> _WORK TASK_
Every picture should be left out, but the lines below must be repeated exactly.

---------- AVAILABLE DATA ----------

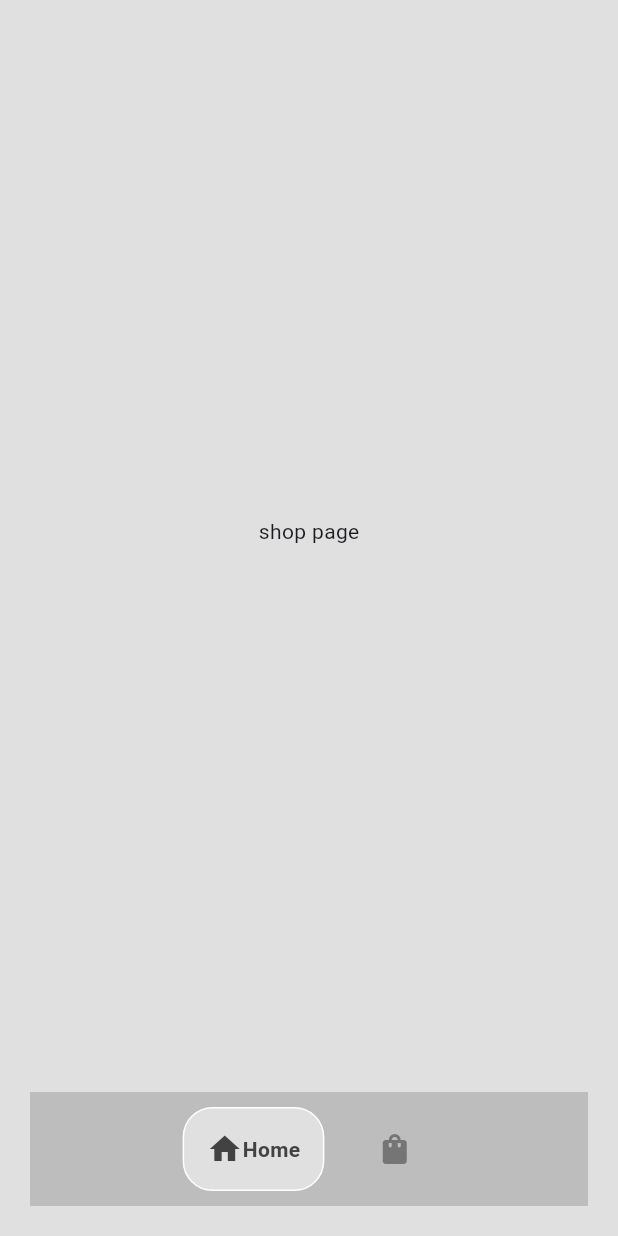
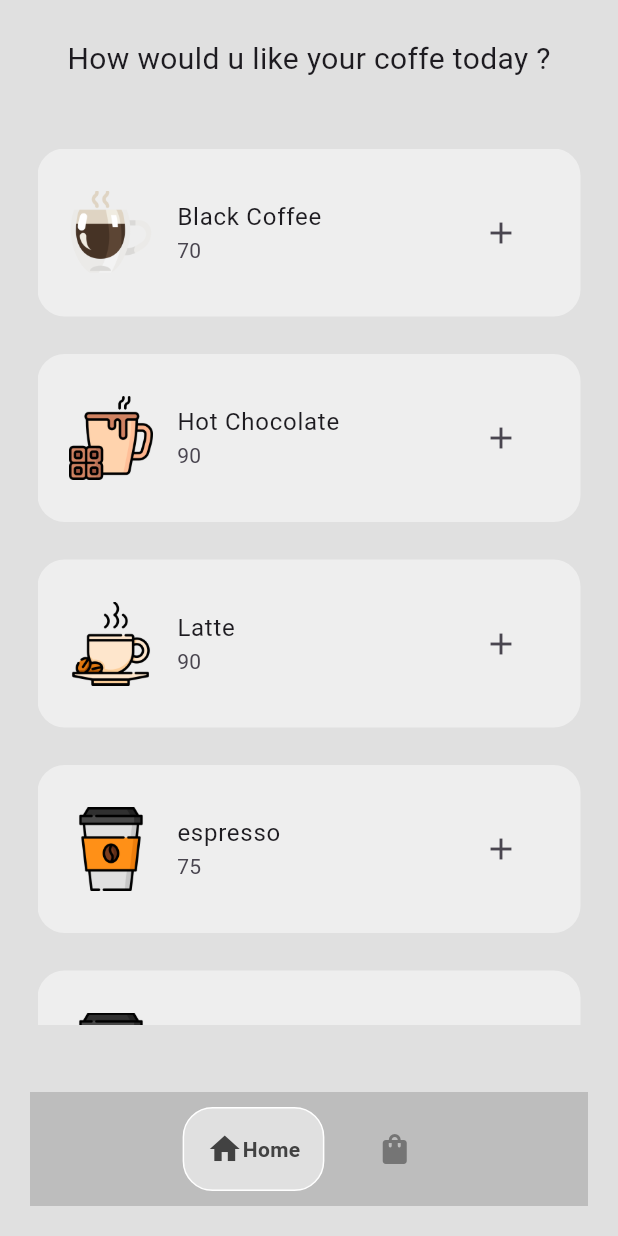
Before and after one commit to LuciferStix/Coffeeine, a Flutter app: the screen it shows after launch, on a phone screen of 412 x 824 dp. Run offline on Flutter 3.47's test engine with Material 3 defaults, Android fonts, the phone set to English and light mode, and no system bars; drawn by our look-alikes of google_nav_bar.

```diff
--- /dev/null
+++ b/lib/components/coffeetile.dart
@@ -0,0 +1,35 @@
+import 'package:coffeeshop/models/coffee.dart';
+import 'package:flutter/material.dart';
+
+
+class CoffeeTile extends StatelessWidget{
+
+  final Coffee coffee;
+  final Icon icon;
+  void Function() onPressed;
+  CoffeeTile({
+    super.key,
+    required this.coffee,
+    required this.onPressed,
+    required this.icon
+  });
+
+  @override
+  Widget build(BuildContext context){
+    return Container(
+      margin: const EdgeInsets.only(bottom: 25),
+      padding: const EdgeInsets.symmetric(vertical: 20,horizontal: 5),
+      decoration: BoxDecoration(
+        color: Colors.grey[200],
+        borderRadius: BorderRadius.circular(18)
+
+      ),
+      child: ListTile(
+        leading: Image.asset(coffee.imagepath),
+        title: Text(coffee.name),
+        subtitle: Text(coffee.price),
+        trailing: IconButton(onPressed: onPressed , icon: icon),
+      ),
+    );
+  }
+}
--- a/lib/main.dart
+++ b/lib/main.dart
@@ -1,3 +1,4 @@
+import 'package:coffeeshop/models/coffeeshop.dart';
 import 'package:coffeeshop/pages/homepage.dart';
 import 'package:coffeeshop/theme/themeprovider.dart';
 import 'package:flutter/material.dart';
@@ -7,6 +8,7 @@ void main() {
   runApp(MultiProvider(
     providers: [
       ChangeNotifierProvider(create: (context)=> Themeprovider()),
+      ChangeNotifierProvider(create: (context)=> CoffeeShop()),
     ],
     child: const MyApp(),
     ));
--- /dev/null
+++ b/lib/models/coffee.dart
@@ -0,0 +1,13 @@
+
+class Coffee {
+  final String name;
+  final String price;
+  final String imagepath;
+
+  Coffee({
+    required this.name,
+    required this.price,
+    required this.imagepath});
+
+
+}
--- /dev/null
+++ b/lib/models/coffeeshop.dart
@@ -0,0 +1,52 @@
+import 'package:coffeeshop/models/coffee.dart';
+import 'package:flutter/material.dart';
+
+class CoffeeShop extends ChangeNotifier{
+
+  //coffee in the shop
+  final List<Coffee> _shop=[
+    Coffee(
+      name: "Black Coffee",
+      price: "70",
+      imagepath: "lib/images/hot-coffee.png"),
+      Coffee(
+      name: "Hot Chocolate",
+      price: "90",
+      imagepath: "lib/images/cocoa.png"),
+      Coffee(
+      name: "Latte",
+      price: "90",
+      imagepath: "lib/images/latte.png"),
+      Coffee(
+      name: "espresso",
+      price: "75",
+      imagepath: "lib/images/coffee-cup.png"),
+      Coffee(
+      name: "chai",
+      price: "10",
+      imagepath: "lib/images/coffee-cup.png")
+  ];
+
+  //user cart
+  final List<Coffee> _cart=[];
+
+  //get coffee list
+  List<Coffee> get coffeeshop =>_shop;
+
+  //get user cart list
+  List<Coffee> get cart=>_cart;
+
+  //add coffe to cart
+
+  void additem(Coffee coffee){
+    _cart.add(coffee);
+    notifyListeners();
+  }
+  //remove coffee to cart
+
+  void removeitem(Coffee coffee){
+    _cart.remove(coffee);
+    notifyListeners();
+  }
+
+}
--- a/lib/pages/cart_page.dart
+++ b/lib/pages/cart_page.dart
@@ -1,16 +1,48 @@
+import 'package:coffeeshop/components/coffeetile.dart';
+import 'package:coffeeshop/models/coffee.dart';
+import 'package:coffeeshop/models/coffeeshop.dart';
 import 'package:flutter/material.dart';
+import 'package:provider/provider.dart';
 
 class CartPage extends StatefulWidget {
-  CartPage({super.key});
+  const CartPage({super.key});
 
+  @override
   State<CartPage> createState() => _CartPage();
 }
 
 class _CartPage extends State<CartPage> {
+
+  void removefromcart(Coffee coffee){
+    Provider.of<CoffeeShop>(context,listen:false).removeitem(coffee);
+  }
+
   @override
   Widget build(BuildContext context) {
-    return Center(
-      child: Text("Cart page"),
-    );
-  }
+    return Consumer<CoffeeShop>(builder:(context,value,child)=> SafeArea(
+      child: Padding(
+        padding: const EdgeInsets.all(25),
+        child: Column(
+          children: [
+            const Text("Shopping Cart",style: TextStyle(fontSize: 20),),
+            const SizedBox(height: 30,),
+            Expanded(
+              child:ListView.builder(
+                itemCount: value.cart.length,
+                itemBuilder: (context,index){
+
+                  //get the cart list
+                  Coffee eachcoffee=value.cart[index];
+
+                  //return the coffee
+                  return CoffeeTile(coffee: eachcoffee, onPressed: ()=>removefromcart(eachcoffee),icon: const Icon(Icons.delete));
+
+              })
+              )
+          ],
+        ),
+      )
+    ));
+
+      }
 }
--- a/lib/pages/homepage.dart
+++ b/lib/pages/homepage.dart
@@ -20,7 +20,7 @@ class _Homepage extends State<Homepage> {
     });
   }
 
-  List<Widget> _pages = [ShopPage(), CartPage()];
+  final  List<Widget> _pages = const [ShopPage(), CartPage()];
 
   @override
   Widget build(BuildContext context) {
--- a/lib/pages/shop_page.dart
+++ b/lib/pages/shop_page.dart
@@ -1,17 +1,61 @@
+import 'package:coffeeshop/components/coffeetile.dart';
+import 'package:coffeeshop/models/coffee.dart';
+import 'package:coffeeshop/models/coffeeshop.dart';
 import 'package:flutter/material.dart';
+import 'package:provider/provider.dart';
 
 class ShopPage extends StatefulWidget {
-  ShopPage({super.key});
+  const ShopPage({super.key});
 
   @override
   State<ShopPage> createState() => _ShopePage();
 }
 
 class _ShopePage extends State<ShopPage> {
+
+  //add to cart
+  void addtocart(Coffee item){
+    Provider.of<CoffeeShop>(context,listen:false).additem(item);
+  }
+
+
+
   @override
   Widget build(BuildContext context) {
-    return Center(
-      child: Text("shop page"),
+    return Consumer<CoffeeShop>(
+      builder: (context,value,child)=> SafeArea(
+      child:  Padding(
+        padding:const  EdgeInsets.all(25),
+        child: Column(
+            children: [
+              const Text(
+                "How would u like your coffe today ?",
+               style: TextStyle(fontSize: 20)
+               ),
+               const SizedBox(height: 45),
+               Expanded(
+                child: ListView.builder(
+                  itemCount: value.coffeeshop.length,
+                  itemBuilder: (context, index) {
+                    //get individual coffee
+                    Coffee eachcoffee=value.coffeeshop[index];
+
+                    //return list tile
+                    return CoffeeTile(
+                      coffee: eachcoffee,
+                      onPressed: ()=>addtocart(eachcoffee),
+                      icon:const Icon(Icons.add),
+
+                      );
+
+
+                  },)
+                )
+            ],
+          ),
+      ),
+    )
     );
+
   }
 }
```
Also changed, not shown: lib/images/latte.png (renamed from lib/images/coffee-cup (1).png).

----------

> _SOLVED PROBLEM_
Before and after one commit to LuciferStix/Coffeeine, a Flutter app: the screen it shows after launch, on a phone screen of 412 x 824 dp. Run offline on Flutter 3.47's test engine with Material 3 defaults, Android fonts, the phone set to English and light mode, and no system bars; drawn by our look-alikes of google_nav_bar.

```diff
--- /dev/null
+++ b/lib/components/coffeetile.dart
@@ -0,0 +1,35 @@
+import 'package:coffeeshop/models/coffee.dart';
+import 'package:flutter/material.dart';
+
+
+class CoffeeTile extends StatelessWidget{
+
+  final Coffee coffee;
+  final Icon icon;
+  void Function() onPressed;
+  CoffeeTile({
+    super.key,
+    required this.coffee,
+    required this.onPressed,
+    required this.icon
+  });
+
+  @override
+  Widget build(BuildContext context){
+    return Container(
+      margin: const EdgeInsets.only(bottom: 25),
+      padding: const EdgeInsets.symmetric(vertical: 20,horizontal: 5),
+      decoration: BoxDecoration(
+        color: Colors.grey[200],
+        borderRadius: BorderRadius.circular(18)
+
+      ),
+      child: ListTile(
+        leading: Image.asset(coffee.imagepath),
+        title: Text(coffee.name),
+        subtitle: Text(coffee.price),
+        trailing: IconButton(onPressed: onPressed , icon: icon),
+      ),
+    );
+  }
+}
--- a/lib/main.dart
+++ b/lib/main.dart
@@ -1,3 +1,4 @@
+import 'package:coffeeshop/models/coffeeshop.dart';
 import 'package:coffeeshop/pages/homepage.dart';
 import 'package:coffeeshop/theme/themeprovider.dart';
 import 'package:flutter/material.dart';
@@ -7,6 +8,7 @@ void main() {
   runApp(MultiProvider(
     providers: [
       ChangeNotifierProvider(create: (context)=> Themeprovider()),
+      ChangeNotifierProvider(create: (context)=> CoffeeShop()),
     ],
     child: const MyApp(),
     ));
--- /dev/null
+++ b/lib/models/coffee.dart
@@ -0,0 +1,13 @@
+
+class Coffee {
+  final String name;
+  final String price;
+  final String imagepath;
+
+  Coffee({
+    required this.name,
+    required this.price,
+    required this.imagepath});
+
+
+}
--- /dev/null
+++ b/lib/models/coffeeshop.dart
@@ -0,0 +1,52 @@
+import 'package:coffeeshop/models/coffee.dart';
+import 'package:flutter/material.dart';
+
+class CoffeeShop extends ChangeNotifier{
+
+  //coffee in the shop
+  final List<Coffee> _shop=[
+    Coffee(
+      name: "Black Coffee",
+      price: "70",
+      imagepath: "lib/images/hot-coffee.png"),
+      Coffee(
+      name: "Hot Chocolate",
+      price: "90",
+      imagepath: "lib/images/cocoa.png"),
+      Coffee(
+      name: "Latte",
+      price: "90",
+      imagepath: "lib/images/latte.png"),
+      Coffee(
+      name: "espresso",
+      price: "75",
+      imagepath: "lib/images/coffee-cup.png"),
+      Coffee(
+      name: "chai",
+      price: "10",
+      imagepath: "lib/images/coffee-cup.png")
+  ];
+
+  //user cart
+  final List<Coffee> _cart=[];
+
+  //get coffee list
+  List<Coffee> get coffeeshop =>_shop;
+
+  //get user cart list
+  List<Coffee> get cart=>_cart;
+
+  //add coffe to cart
+
+  void additem(Coffee coffee){
+    _cart.add(coffee);
+    notifyListeners();
+  }
+  //remove coffee to cart
+
+  void removeitem(Coffee coffee){
+    _cart.remove(coffee);
+    notifyListeners();
+  }
+
+}
--- a/lib/pages/cart_page.dart
+++ b/lib/pages/cart_page.dart
@@ -1,16 +1,48 @@
+import 'package:coffeeshop/components/coffeetile.dart';
+import 'package:coffeeshop/models/coffee.dart';
+import 'package:coffeeshop/models/coffeeshop.dart';
 import 'package:flutter/material.dart';
+import 'package:provider/provider.dart';
 
 class CartPage extends StatefulWidget {
-  CartPage({super.key});
+  const CartPage({super.key});
 
+  @override
   State<CartPage> createState() => _CartPage();
 }
 
 class _CartPage extends State<CartPage> {
+
+  void removefromcart(Coffee coffee){
+    Provider.of<CoffeeShop>(context,listen:false).removeitem(coffee);
+  }
+
   @override
   Widget build(BuildContext context) {
-    return Center(
-      child: Text("Cart page"),
-    );
-  }
+    return Consumer<CoffeeShop>(builder:(context,value,child)=> SafeArea(
+      child: Padding(
+        padding: const EdgeInsets.all(25),
+        child: Column(
+          children: [
+            const Text("Shopping Cart",style: TextStyle(fontSize: 20),),
+            const SizedBox(height: 30,),
+            Expanded(
+              child:ListView.builder(
+                itemCount: value.cart.length,
+                itemBuilder: (context,index){
+
+                  //get the cart list
+                  Coffee eachcoffee=value.cart[index];
+
+                  //return the coffee
+                  return CoffeeTile(coffee: eachcoffee, onPressed: ()=>removefromcart(eachcoffee),icon: const Icon(Icons.delete));
+
+              })
+              )
+          ],
+        ),
+      )
+    ));
+
+      }
 }
--- a/lib/pages/homepage.dart
+++ b/lib/pages/homepage.dart
@@ -20,7 +20,7 @@ class _Homepage extends State<Homepage> {
     });
   }
 
-  List<Widget> _pages = [ShopPage(), CartPage()];
+  final  List<Widget> _pages = const [ShopPage(), CartPage()];
 
   @override
   Widget build(BuildContext context) {
--- a/lib/pages/shop_page.dart
+++ b/lib/pages/shop_page.dart
@@ -1,17 +1,61 @@
+import 'package:coffeeshop/components/coffeetile.dart';
+import 'package:coffeeshop/models/coffee.dart';
+import 'package:coffeeshop/models/coffeeshop.dart';
 import 'package:flutter/material.dart';
+import 'package:provider/provider.dart';
 
 class ShopPage extends StatefulWidget {
-  ShopPage({super.key});
+  const ShopPage({super.key});
 
   @override
   State<ShopPage> createState() => _ShopePage();
 }
 
 class _ShopePage extends State<ShopPage> {
+
+  //add to cart
+  void addtocart(Coffee item){
+    Provider.of<CoffeeShop>(context,listen:false).additem(item);
+  }
+
+
+
   @override
   Widget build(BuildContext context) {
-    return Center(
-      child: Text("shop page"),
+    return Consumer<CoffeeShop>(
+      builder: (context,value,child)=> SafeArea(
+      child:  Padding(
+        padding:const  EdgeInsets.all(25),
+        child: Column(
+            children: [
+              const Text(
+                "How would u like your coffe today ?",
+               style: TextStyle(fontSize: 20)
+               ),
+               const SizedBox(height: 45),
+               Expanded(
+                child: ListView.builder(
+                  itemCount: value.coffeeshop.length,
+                  itemBuilder: (context, index) {
+                    //get individual coffee
+                    Coffee eachcoffee=value.coffeeshop[index];
+
+                    //return list tile
+                    return CoffeeTile(
+                      coffee: eachcoffee,
+                      onPressed: ()=>addtocart(eachcoffee),
+                      icon:const Icon(Icons.add),
+
+                      );
+
+
+                  },)
+                )
+            ],
+          ),
+      ),
+    )
     );
+
   }
 }
```
Also changed, not shown: lib/images/latte.png (renamed from lib/images/coffee-cup (1).png).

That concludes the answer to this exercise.